The cover also promises a “full-body workout in just one move!” Oh, please. I’ve had that one down for years. All you need is a swivel ‘n tilt chair on wheels, a smooth floor and a clear run to the fridge.
Opening the magazine, you’re hit by at least three companies trying to get you to buy their whey. Looking at the models, it seems unlikely they got that way through whey alone. I reckon they’ve been dipping into the curds, at the very least. Little Miss Muffet certainly did more than sit on her tuffet all day long.
The publisher’s name is Andrew Carruthers. In my mind, he was a middle-aged executive who liked to keep fit but who was running a bit to flab as a result of all the meetings he has to attend. Then I turned the page to the publisher’s letter. I’ve had the police, army, ex-wives and hired assassins after me and lived to tell the tale. Having Andrew Carruthers after me is something I’d like to avoid. He looks like the leader of the most dangerous prison gang in the world. I wouldn’t have a hope in hell of out-running or out-fighting him.
In his column titled “Grow your mind, not just your muscles”, he says, “The greatest ideas in history have come from people who were either considered outcasts, insane or mad.” This gives me hope that we could sit down over a brace of tequilas and a couple of whey chasers and discuss the subtle differences between insanity and madness.

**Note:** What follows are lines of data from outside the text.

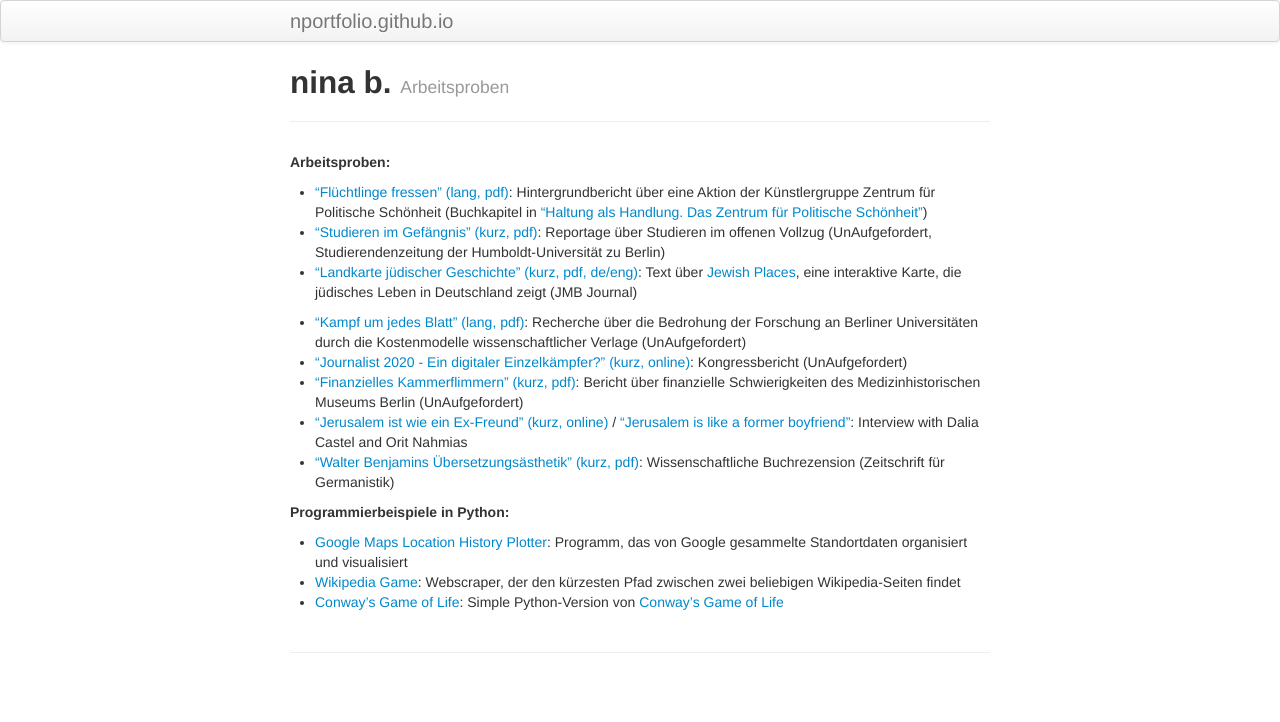
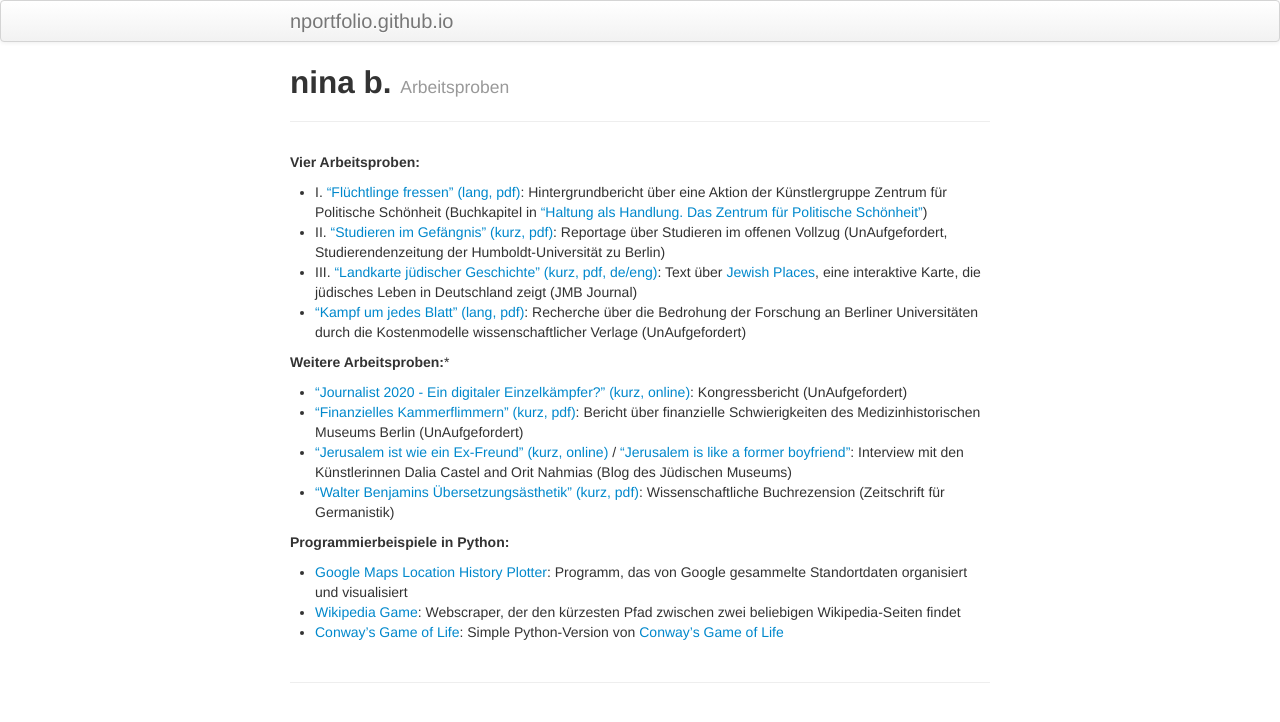
Before and after one commit to nportfolio/nportfolio.github.io, a Jekyll site: the page built from de.md, in a window 1280 px wide. Shown: the top 722 px of the page. Built offline with Jekyll 4.4.1, drawn with Linux system fonts in a browser that asks for light colours.

Commit message:
Update de.md

```diff
--- a/de.md
+++ b/de.md
@@ -5,16 +5,16 @@ tagline: Arbeitsproben
 description: portfolio
 ---
 
-**Arbeitsproben:**
-- ["Flüchtlinge fressen" (lang, pdf)](/texts/ZPS_Hintergrundbericht_Fluechtlinge_fressen.pdf): Hintergrundbericht über eine Aktion der Künstlergruppe Zentrum für Politische Schönheit (Buchkapitel in ["Haltung als Handlung. Das Zentrum für Politische Schönheit"](http://editionmetzel.de/buecher/haltung-als-handlung-das-zentrum-fuer-politische-schoenheit.html))
-- ["Studieren im Gefängnis" (kurz, pdf)](/texts/UnAuf_Studieren_im_Gefaengnis.pdf): Reportage über Studieren im offenen Vollzug (UnAufgefordert, Studierendenzeitung der Humboldt-Universität zu Berlin)
-- ["Landkarte jüdischer Geschichte" (kurz, pdf, de/eng)](/texts/JMB_Journal_Jewish_Places.pdf): Text über [Jewish Places](https://www.jewish-places.de/), eine interaktive Karte, die jüdisches  Leben in Deutschland zeigt (JMB Journal)
+**Vier Arbeitsproben:**
+- I. ["Flüchtlinge fressen" (lang, pdf)](/texts/ZPS_Hintergrundbericht_Fluechtlinge_fressen.pdf): Hintergrundbericht über eine Aktion der Künstlergruppe Zentrum für Politische Schönheit (Buchkapitel in ["Haltung als Handlung. Das Zentrum für Politische Schönheit"](http://editionmetzel.de/buecher/haltung-als-handlung-das-zentrum-fuer-politische-schoenheit.html))
+- II. ["Studieren im Gefängnis" (kurz, pdf)](/texts/UnAuf_Studieren_im_Gefaengnis.pdf): Reportage über Studieren im offenen Vollzug (UnAufgefordert, Studierendenzeitung der Humboldt-Universität zu Berlin)
+- III. ["Landkarte jüdischer Geschichte" (kurz, pdf, de/eng)](/texts/JMB_Journal_Jewish_Places.pdf): Text über [Jewish Places](https://www.jewish-places.de/), eine interaktive Karte, die jüdisches  Leben in Deutschland zeigt (JMB Journal)
+- ["Kampf um jedes Blatt" (lang, pdf)](/texts/UnAuf_Elsevier.pdf): Recherche über die Bedrohung der Forschung an Berliner Universitäten durch die Kostenmodelle wissenschaftlicher Verlage (UnAufgefordert)
 
-
-- ["Kampf um jedes Blatt" (lang, pdf)](/texts/UnAuf_Elsevier.pdf): Recherche über die Bedrohung der Forschung an Berliner Universitäten durch die Kostenmodelle wissenschaftlicher Verlage (UnAufgefordert)
+**Weitere Arbeitsproben:***
 - ["Journalist 2020 - Ein digitaler Einzelkämpfer?" (kurz, online)](http://www.unauf.de/2013/2512/): Kongressbericht (UnAufgefordert)
 - ["Finanzielles Kammerflimmern" (kurz, pdf)](/texts/UnAuf_Medizinhistorisches_Museum.pdf): Bericht über finanzielle Schwierigkeiten des Medizinhistorischen Museums Berlin (UnAufgefordert)
-- ["Jerusalem ist wie ein Ex-Freund" (kurz, online)](https://www.jmberlin.de/blog/2018/02/jerusalem-ist-wie-ein-ex-freund/) / ["Jerusalem is like a former boyfriend"](https://www.jmberlin.de/blog-en/2018/02/jerusalem-is-like-a-former-boyfriend/): Interview with Dalia Castel and Orit Nahmias
+- ["Jerusalem ist wie ein Ex-Freund" (kurz, online)](https://www.jmberlin.de/blog/2018/02/jerusalem-ist-wie-ein-ex-freund/) / ["Jerusalem is like a former boyfriend"](https://www.jmberlin.de/blog-en/2018/02/jerusalem-is-like-a-former-boyfriend/): Interview mit den Künstlerinnen Dalia Castel and Orit Nahmias (Blog des Jüdischen Museums)
 - ["Walter Benjamins Übersetzungsästhetik" (kurz, pdf)](/texts/ZfGerm_Benjamin.pdf): Wissenschaftliche Buchrezension (Zeitschrift für Germanistik)
 
 
```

Let me flip through the magazine to find ways of developing a beach bod that will blow the girls away this summer. I suspect, though, the only way this might happen is if I strap a bomb belt around my wobbly white waist and detonate in their midst.
I might’ve left it a bit late, to be honest. Summer is in full swing in Durban while Cape Town is still trying to make up its mind. Anyway, it’s rutting season and looking anything better than your worst is best for all concerned.
Alan asks, via email, what to do about stiffness in his joints after heavy lifting. Alan, if you’re struggling to lift your joints, you’re either rolling them too big and too tight or you have the physique of Mr Burns.
I’ve thought of going to gym at different points in my life – most of them were pretty low points, admittedly – but I’ve never known what to wear so I didn’t go. Good thing, too. A gym T-shirt costs R900 and a pair of shorts R749. I can go to a backstreet plastic surgeon and get the fat sucked out of me for that price.
I thought I might learn something from an interview with cover boy Wayne Coetzee. And I did. He says the secret is to never miss a meal, never miss a workout. Excellent. I have 50% of it under control already.
Another memorable quote is, “I always squeeze the muscle with every rep, whether it’s a superset or a max-rep set.” If I ever manage to find out what he’s talking about, I bet I can look like him in no time at all. I was married twice so I’m already familiar with the muscle-squeezing bit.
Oh, thank god. There’s a sultry, under-dressed wench on page 26. Just looking at her is cardio training on its own. Like Little Miss Muffet, she also likes her whey. And I bet she gets her whey whenever she demands it. Her ideal man, apart from having a body like Achilles (without the dodgy heel), is “good with cuddles and booty rubs”. I am the cuddle-meister and I used to rub my army booties until you could shave in their reflection. Call me, babe.
There is also advice on how to biohack your sex life. Biohack? Sex life? What are these things? It’s suggested that you perform “male deer exercises” and eat a Peruvian root that grows on the slopes of the Andes. I miss the good old days of just whipping off your broeks and getting to work without having to first go to South America or prance about the lounge snorting and pawing the ground.
If pain is your thing, there’s a feature on endurance where you can “learn to suffer”. Please. I’ve been married twice. I know about suffering.
“Upgrade your paltry four pack to a beach-ready six pack!” That reminds me. I have to get to the bottle store before it closes. See you at the beach.